TASK TO COMPLETE:
Find every line of the records that has "crazy" and return it.

START GIVEN ENTRIES

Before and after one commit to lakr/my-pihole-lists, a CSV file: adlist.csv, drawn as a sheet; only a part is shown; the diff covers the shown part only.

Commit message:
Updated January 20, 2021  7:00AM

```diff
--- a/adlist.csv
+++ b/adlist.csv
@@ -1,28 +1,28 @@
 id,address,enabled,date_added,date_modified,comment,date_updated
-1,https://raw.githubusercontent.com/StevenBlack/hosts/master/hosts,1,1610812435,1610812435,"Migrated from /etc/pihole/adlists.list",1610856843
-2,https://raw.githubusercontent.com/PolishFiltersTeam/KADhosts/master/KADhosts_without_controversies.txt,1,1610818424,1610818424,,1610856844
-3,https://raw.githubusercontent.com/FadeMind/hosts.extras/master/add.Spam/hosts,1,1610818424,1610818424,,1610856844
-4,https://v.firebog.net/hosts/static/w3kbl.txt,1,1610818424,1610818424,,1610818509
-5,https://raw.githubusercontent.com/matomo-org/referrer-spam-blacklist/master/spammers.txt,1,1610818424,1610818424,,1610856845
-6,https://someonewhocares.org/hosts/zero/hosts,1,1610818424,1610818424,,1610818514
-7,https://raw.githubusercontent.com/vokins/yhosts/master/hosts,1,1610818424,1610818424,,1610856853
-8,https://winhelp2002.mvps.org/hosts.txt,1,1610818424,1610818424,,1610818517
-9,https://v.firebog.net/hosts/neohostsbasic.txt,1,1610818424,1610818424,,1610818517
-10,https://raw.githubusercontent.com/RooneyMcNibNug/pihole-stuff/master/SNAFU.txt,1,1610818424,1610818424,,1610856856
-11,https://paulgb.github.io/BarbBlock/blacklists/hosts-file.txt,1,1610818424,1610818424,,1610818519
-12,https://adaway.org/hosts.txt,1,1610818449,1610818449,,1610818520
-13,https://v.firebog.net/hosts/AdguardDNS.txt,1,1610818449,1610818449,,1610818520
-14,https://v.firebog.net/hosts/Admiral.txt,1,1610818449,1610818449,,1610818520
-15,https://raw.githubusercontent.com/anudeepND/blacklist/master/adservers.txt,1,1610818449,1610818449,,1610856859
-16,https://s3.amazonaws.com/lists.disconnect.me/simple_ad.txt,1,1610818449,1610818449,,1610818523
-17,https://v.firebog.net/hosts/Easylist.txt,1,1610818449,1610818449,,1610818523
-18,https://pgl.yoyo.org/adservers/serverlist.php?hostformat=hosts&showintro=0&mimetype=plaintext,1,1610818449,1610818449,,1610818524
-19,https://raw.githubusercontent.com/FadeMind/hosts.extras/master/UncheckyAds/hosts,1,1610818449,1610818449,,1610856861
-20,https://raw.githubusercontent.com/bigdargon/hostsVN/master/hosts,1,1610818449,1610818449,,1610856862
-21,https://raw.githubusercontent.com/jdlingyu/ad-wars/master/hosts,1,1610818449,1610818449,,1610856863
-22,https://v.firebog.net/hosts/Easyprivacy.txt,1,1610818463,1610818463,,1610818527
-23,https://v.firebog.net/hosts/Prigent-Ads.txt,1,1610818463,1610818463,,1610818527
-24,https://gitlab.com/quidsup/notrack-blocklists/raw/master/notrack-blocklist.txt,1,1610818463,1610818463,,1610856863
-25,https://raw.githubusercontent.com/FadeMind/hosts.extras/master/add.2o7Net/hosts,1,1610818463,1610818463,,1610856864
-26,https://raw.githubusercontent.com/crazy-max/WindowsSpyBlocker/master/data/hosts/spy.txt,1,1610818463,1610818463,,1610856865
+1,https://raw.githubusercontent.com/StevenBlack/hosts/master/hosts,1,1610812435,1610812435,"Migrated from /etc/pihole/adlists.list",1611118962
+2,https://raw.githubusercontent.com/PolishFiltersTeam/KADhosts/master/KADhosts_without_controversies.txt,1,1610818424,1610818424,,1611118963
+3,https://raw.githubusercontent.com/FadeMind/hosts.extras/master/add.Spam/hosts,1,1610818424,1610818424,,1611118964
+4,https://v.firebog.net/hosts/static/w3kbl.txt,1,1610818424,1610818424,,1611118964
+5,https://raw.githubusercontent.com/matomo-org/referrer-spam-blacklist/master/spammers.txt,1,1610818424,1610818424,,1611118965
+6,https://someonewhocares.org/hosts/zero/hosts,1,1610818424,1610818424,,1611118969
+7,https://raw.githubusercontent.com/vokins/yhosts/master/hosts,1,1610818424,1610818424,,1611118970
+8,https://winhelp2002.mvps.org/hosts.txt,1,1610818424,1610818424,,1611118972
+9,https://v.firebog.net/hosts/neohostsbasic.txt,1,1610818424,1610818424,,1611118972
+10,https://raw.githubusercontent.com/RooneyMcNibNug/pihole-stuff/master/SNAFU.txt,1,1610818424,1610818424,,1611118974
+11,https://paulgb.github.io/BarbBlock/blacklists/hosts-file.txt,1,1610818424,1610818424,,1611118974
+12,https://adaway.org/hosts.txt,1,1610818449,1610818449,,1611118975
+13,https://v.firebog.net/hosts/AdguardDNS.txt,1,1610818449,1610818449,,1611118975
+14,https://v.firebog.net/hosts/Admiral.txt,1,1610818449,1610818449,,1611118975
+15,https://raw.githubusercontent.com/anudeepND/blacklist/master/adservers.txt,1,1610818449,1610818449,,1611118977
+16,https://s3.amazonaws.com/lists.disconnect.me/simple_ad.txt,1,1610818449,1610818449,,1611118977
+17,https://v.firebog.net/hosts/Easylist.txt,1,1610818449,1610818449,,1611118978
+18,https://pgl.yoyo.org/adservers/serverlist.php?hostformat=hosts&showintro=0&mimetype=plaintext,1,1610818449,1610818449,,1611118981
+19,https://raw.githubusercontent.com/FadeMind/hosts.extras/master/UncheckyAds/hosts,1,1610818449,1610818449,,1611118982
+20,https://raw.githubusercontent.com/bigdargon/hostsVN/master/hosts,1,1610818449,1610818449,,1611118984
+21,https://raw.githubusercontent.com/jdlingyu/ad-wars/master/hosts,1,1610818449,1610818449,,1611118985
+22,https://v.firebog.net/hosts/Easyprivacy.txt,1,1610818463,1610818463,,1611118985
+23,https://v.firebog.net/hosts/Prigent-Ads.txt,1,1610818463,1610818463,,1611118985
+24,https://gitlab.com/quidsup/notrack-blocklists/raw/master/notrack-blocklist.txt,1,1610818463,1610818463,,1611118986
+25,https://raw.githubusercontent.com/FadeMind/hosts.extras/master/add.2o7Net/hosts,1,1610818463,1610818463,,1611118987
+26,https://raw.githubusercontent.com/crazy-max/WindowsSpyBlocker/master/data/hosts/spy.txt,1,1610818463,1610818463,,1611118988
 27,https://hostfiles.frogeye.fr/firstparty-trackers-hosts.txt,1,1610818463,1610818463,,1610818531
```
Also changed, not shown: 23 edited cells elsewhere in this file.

END GIVEN ENTRIES

SOLUTION:
-26,https://raw.githubusercontent.com/crazy-max/WindowsSpyBlocker/master/data/hosts/spy.txt,1,1610818463,1610818463,,1610856865
+26,https://raw.githubusercontent.com/crazy-max/WindowsSpyBlocker/master/data/hosts/spy.txt,1,1610818463,1610818463,,1611118988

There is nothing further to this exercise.